What to produce> Please report every line in the material below where the word "letter" is found.

[Start of section]

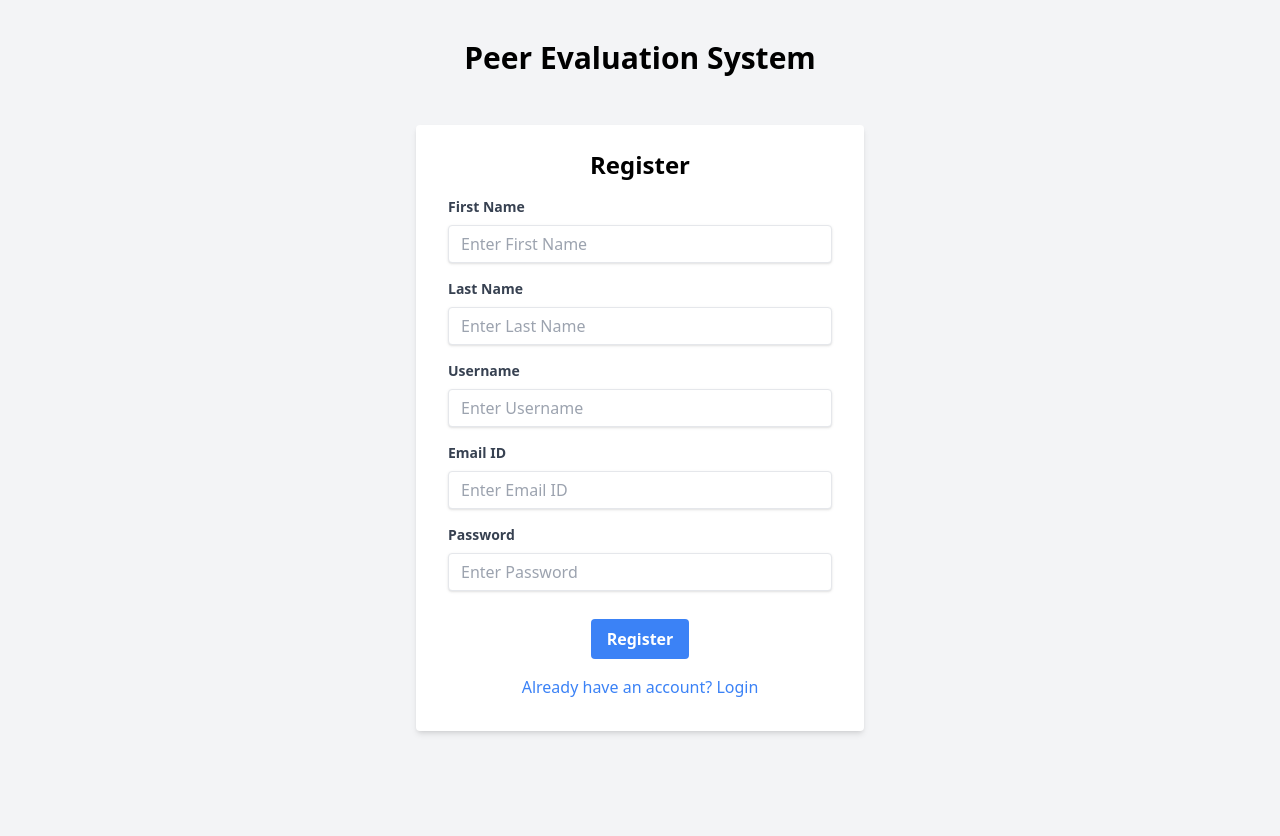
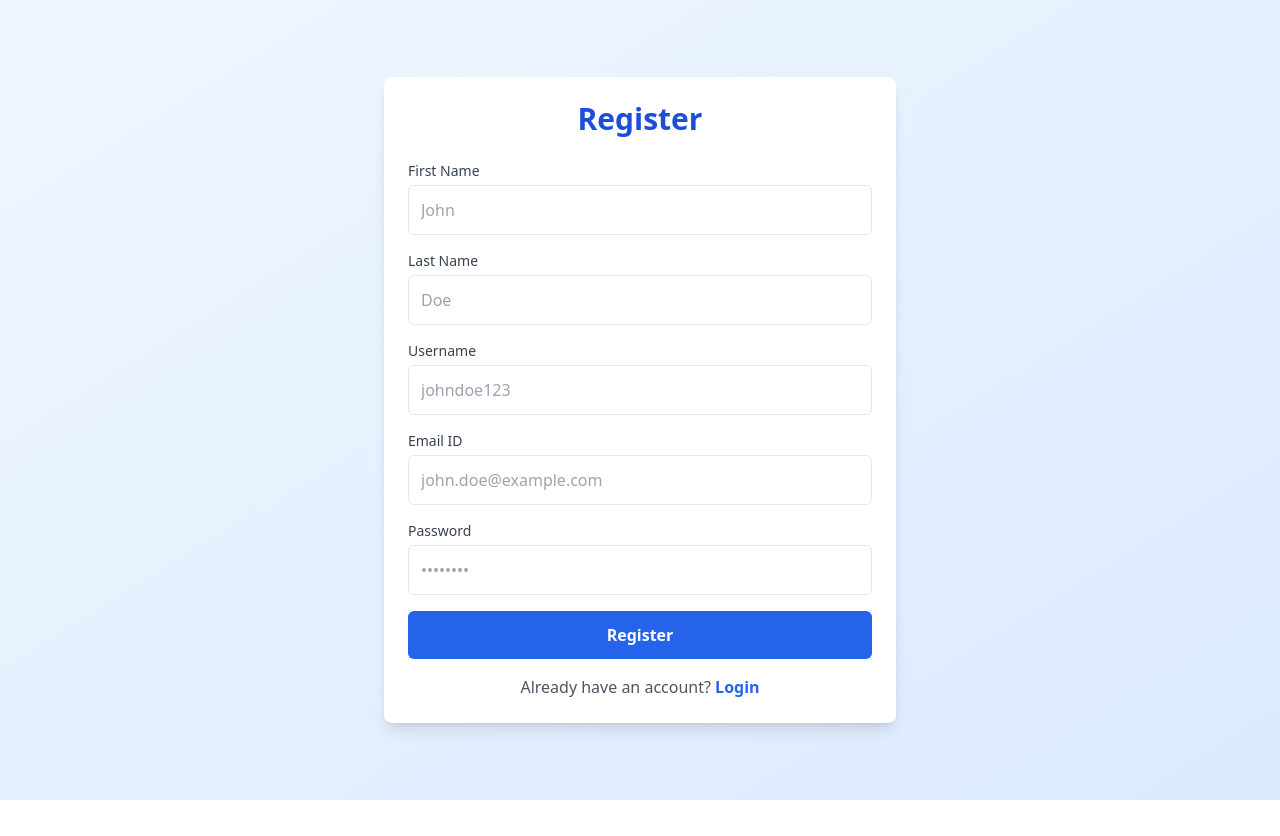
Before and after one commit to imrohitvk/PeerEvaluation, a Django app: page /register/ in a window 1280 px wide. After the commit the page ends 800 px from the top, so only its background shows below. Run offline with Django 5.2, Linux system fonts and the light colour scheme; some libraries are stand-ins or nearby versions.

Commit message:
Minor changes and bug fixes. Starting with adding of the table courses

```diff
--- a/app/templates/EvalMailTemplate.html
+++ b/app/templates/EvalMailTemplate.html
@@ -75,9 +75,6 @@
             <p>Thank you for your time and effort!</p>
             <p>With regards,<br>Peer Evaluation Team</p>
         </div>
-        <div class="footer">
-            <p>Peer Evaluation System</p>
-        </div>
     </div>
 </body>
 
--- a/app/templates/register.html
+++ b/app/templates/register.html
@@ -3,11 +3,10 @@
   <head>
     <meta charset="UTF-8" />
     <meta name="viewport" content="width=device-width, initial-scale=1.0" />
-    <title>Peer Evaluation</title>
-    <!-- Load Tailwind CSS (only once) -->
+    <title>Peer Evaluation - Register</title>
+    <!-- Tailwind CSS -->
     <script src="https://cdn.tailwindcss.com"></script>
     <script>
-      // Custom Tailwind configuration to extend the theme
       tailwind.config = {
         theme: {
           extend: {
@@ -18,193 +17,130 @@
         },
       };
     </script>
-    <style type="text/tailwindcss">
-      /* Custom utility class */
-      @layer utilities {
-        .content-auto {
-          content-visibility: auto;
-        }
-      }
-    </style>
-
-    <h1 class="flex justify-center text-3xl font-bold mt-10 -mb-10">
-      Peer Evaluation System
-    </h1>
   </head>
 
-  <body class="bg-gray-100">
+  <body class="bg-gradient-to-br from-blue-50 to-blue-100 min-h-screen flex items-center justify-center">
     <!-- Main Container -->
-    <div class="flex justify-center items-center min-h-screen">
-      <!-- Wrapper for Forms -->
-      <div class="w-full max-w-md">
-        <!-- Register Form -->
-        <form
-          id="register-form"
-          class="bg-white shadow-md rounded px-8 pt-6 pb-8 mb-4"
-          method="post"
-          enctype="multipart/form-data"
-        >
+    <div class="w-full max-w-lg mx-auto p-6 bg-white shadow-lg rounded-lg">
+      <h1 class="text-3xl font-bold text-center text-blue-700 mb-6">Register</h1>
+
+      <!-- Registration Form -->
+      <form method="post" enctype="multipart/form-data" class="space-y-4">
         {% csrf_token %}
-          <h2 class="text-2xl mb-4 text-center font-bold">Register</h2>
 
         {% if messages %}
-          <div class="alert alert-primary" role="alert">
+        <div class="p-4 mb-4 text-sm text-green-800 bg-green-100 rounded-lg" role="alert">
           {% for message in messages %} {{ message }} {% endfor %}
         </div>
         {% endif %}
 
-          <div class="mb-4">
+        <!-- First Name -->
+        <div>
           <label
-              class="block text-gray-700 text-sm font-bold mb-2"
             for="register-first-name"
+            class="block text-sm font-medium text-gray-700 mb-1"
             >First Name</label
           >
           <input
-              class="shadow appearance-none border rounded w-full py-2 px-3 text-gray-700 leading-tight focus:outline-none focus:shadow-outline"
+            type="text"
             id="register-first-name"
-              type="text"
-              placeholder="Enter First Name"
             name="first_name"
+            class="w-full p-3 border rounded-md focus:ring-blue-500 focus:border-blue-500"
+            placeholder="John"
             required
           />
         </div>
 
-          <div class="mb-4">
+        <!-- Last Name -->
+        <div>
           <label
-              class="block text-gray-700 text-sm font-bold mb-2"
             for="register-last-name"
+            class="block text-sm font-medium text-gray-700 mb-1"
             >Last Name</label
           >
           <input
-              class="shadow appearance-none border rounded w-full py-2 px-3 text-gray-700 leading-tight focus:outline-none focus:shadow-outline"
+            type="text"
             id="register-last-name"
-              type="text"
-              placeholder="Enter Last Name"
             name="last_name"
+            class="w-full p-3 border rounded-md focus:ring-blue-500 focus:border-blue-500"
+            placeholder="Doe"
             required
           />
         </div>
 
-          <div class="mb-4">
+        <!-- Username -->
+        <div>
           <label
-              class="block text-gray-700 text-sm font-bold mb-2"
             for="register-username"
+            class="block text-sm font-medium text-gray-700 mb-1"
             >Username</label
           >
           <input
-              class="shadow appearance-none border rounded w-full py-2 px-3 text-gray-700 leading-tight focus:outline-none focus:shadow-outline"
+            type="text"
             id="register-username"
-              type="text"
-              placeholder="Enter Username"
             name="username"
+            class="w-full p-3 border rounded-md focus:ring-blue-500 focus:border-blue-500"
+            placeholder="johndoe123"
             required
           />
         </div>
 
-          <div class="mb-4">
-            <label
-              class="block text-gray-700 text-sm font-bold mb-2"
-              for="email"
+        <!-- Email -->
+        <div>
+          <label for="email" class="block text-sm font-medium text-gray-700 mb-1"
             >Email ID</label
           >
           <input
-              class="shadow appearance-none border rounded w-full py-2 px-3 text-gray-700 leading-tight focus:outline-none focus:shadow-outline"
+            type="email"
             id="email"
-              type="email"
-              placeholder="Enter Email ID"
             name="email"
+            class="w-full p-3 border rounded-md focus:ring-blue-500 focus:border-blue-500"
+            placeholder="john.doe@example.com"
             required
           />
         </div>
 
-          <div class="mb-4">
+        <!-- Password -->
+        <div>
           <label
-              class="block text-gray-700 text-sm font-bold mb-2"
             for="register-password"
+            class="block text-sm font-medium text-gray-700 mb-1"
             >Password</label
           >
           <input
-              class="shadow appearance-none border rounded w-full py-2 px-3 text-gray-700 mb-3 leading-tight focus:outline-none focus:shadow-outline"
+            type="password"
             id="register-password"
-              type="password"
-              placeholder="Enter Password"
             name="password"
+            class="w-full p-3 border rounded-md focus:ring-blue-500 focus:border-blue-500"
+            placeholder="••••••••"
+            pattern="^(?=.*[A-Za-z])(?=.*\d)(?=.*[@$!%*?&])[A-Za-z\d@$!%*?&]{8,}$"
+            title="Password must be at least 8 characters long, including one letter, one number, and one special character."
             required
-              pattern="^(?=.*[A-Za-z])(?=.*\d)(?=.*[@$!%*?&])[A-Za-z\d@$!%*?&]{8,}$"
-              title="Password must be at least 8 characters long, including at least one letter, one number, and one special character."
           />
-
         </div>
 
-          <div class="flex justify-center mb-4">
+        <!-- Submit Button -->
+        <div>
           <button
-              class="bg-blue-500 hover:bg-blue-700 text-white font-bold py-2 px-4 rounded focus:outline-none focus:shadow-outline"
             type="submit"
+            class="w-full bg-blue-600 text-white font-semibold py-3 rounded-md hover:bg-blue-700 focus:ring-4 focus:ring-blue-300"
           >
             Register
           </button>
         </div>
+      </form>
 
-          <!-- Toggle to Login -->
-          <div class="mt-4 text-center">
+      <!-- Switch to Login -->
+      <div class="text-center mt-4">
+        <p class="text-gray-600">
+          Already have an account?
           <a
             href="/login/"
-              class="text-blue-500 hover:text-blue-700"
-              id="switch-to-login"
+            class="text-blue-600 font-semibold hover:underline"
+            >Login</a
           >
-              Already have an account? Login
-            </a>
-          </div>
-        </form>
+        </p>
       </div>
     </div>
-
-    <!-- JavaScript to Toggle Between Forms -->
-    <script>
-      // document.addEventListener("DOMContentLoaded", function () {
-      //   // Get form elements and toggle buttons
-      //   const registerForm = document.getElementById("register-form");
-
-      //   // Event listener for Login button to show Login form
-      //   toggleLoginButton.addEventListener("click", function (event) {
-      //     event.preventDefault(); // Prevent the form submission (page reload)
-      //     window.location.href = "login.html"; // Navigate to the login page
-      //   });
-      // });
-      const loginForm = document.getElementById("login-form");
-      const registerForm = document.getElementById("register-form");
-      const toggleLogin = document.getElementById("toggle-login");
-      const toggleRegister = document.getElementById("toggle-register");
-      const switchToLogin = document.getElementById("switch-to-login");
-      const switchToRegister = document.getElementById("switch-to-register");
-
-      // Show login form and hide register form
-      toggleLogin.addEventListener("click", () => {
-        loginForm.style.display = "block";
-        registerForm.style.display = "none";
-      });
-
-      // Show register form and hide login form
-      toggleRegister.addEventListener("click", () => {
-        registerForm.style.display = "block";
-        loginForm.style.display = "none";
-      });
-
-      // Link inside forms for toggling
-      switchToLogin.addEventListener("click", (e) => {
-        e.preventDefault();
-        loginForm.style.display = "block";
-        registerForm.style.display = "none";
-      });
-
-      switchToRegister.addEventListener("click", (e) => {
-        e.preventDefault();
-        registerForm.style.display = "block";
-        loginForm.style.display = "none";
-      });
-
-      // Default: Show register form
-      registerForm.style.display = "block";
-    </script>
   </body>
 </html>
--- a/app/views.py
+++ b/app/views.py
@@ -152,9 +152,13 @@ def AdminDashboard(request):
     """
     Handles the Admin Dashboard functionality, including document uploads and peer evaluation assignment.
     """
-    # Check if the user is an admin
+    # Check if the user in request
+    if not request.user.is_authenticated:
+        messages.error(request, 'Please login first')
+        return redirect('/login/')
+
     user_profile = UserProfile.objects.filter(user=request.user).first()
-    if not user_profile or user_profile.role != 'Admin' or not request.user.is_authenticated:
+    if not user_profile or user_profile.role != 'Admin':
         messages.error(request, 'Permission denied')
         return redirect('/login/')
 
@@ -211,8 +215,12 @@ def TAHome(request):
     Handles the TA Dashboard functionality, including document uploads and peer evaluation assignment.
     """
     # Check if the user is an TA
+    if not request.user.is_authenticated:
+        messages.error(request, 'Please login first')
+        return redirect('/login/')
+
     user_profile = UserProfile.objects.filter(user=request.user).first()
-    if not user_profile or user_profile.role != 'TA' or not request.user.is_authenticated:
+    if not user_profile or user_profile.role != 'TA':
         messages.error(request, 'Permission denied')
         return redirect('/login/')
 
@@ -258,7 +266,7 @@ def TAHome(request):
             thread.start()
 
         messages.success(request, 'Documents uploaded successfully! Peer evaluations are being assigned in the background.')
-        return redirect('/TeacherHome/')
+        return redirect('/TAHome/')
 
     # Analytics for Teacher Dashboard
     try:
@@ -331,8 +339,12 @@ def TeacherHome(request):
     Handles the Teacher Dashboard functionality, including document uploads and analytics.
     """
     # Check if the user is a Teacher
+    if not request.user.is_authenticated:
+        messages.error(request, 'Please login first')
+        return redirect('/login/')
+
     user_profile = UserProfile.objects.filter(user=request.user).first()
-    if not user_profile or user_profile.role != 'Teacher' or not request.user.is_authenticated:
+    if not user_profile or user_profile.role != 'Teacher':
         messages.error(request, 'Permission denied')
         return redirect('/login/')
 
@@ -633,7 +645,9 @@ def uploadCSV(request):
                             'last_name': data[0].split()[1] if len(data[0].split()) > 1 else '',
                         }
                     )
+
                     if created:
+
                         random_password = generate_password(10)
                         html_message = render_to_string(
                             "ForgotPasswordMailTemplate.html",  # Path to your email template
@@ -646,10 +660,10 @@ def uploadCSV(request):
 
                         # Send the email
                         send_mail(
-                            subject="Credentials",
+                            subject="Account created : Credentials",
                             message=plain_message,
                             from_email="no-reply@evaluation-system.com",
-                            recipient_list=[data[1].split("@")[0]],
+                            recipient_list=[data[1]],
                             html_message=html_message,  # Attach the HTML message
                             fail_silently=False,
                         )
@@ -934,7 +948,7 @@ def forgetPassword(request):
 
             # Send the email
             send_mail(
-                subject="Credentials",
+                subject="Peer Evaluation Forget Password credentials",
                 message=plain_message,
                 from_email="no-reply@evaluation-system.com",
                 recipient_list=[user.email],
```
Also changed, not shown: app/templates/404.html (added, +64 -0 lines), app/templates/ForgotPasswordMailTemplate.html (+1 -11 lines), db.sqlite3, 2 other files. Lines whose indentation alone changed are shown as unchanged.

[End of section]

Response>
+            title="Password must be at least 8 characters long, including one letter, one number, and one special character."
-              title="Password must be at least 8 characters long, including at least one letter, one number, and one special character."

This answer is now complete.